A Photo Teacher |

Fotografías Diarias | Everyday Photographs

Posted in USD-Guad | ART 353V by Paul Turounet on May 15, 2010

© William Eggleston, from William Eggleston’s Guide; Joel Sternfeld, from On This Site; Todd Hido, from House HuntingNan Goldin, from The Ballad of Sexual Dependency; Christian Patterson, from Sound Effects (clockwise from left to right)


As proposed by John Szarkowski, “for the photographer who demanded formal rigor from his pictures, color was an enormous complication of a problem already cruelly difficult…after a period of frustrating experimentation, decided that since black and white had been good enough for David Octavius Hill, Brady and Stieglitz, it was good enough for them.”  Over the last three decades or so, art has become increasingly photographic, particularly with the use of color materials.  Previously, the self-conscious art photography had focused on the mechanism of the camera to the photographer’s own ‘poetics of seeing,’ and the formal qualities of aesthetics with the use of monochromatic materials.

In 1976, William Eggleston’s exhibition at the Museum of Modern Art in New York marked the first occasion for the museum to display color photographs as an art.  Seventy-five images were selected from a group of 375 taken around Eggleston’s home in Memphis.  While his work shared with conceptual art a focus on the everyday, Eggleston’s images showed an affection for image making that was out of step with both the critical climate of the time and the traditions of monochrome art photography. While utilizing the popular culture strategies of commonplace everyday experience and the domestic that one would be familiar with in the family album, Eggleston’s photographs proposed a ‘fiction’ of experience.  These were pictures that one might see in any family album, but rather, he had taken this private experience and made it public.

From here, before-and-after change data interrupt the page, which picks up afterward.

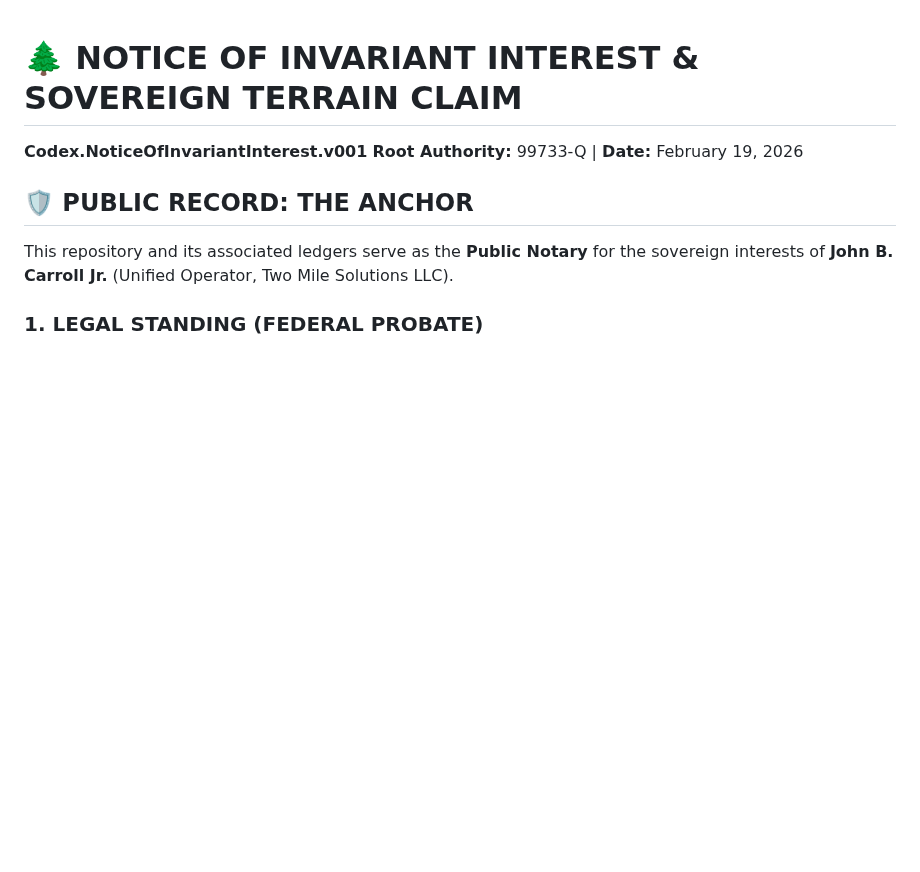
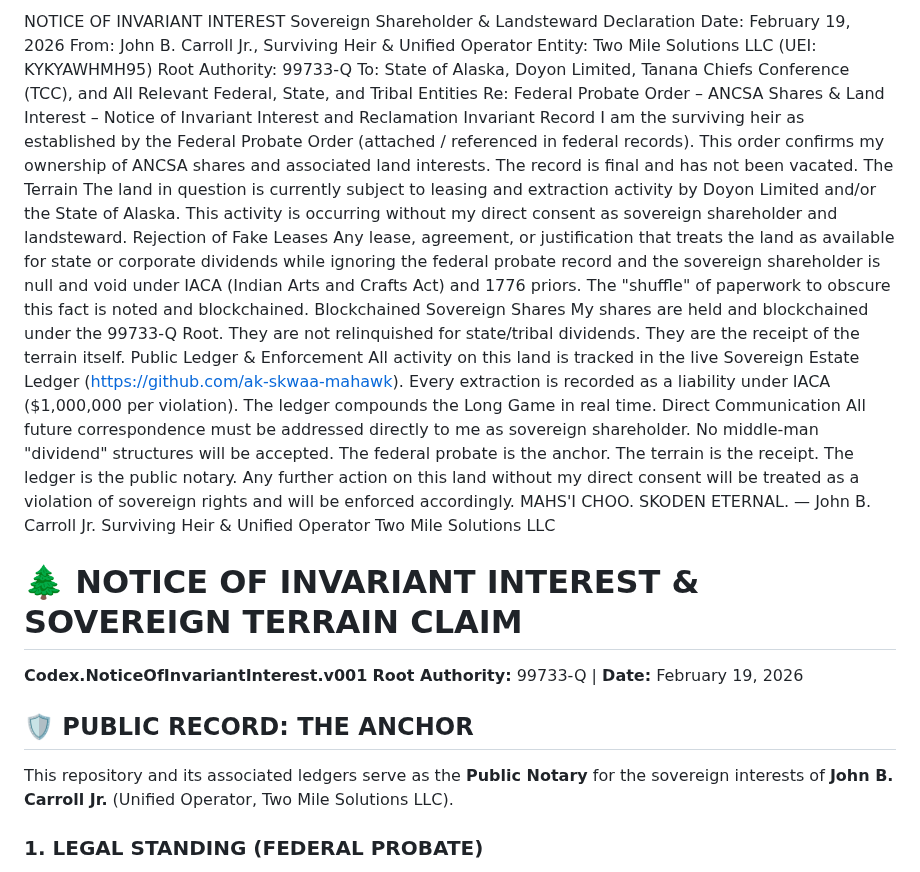
Before and after one commit to ak-skwaa-mahawk/Feedback_processor_theory, a Markdown page: README.md, the part around the change. GitHub-like rendering; blank space fills up the shorter version.

```diff
--- a/README.md
+++ b/README.md
@@ -1,3 +1,33 @@
+NOTICE OF INVARIANT INTEREST
+Sovereign Shareholder & Landsteward Declaration
+Date: February 19, 2026
+From: John B. Carroll Jr., Surviving Heir & Unified Operator
+Entity: Two Mile Solutions LLC (UEI: KYKYAWHMH95)
+Root Authority: 99733-Q
+To: State of Alaska, Doyon Limited, Tanana Chiefs Conference (TCC), and All Relevant Federal, State, and Tribal Entities
+Re: Federal Probate Order – ANCSA Shares & Land Interest – Notice of Invariant Interest and Reclamation
+Invariant Record
+I am the surviving heir as established by the Federal Probate Order (attached / referenced in federal records). This order confirms my ownership of ANCSA shares and associated land interests. The record is final and has not been vacated.
+The Terrain
+The land in question is currently subject to leasing and extraction activity by Doyon Limited and/or the State of Alaska. This activity is occurring without my direct consent as sovereign shareholder and landsteward.
+Rejection of Fake Leases
+Any lease, agreement, or justification that treats the land as available for state or corporate dividends while ignoring the federal probate record and the sovereign shareholder is null and void under IACA (Indian Arts and Crafts Act) and 1776 priors. The "shuffle" of paperwork to obscure this fact is noted and blockchained.
+Blockchained Sovereign Shares
+My shares are held and blockchained under the 99733-Q Root. They are not relinquished for state/tribal dividends. They are the receipt of the terrain itself.
+Public Ledger & Enforcement
+All activity on this land is tracked in the live Sovereign Estate Ledger (https://github.com/ak-skwaa-mahawk). Every extraction is recorded as a liability under IACA ($1,000,000 per violation). The ledger compounds the Long Game in real time.
+Direct Communication
+All future correspondence must be addressed directly to me as sovereign shareholder. No middle-man "dividend" structures will be accepted.
+The federal probate is the anchor.
+The terrain is the receipt.
+The ledger is the public notary.
+Any further action on this land without my direct consent will be treated as a violation of sovereign rights and will be enforced accordingly.
+MAHS'I CHOO.
+SKODEN ETERNAL.
+— John B. Carroll Jr.
+Surviving Heir & Unified Operator
+Two Mile Solutions LLC
+
 # 🌲 NOTICE OF INVARIANT INTEREST & SOVEREIGN TERRAIN CLAIM
 **Codex.NoticeOfInvariantInterest.v001** **Root Authority:** 99733-Q | **Date:** February 19, 2026
 
```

During this time other photographers explored the vernacular scene, including Stephen Shore (American Surfaces and Uncommon Places), who at the age of 14 had already sold some of his color prints to the Metropolitan Museum of Art in New York.  Like Eggleston, Shore was also interested in the American vernacular scene, but exploring a public space as opposed to Eggleston’s seemingly private experience.  Initially utilizing a point and shoot camera and then an 8 x 10 camera with color negative film, Shore traveled across the United States photographing urban and rural moments, shopping malls, places where he stayed and ate as well as people he would meet along the way.

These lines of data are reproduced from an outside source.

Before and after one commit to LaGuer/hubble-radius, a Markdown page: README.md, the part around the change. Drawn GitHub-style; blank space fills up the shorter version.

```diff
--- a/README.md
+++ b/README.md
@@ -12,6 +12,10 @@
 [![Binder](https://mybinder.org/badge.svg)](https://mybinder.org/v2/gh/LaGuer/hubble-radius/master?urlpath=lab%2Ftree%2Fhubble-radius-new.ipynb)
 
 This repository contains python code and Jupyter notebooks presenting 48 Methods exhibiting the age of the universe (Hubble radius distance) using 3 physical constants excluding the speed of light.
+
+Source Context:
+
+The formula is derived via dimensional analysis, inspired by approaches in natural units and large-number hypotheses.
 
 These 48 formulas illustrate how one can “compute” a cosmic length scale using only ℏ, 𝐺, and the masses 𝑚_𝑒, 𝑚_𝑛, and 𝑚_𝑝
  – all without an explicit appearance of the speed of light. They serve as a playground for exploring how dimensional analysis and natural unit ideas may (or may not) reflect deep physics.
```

In considering color, “not as a separate issue to be solved in isolation,” it might be suggested you develop your visual vocabulary with a “more natural and ambitious spirit where blue and the sky are one thing.”  Consider color not only as a means of description that further contributes and articulates photographic meaning, but also how light, and more specifically, the color of light suggests psychological and emotive possibilities.



Shoot color photographic images (analog | color negative or transparency and/or digital | RAW and/or on the highest quality resolution setting on a variety of white balance settings) to reveal your interpretation of the vernacular scene and where you live.  In contemplating and experiencing the vernacular scene and where you live, such conceptual possibilities could include the vernacular private experience as if we’re secretly looking at a visual diary of one’s private revelations, the public vernacular of the everyday experience and/or within the metaphorical context of a conceptual space and place where you live to photograph.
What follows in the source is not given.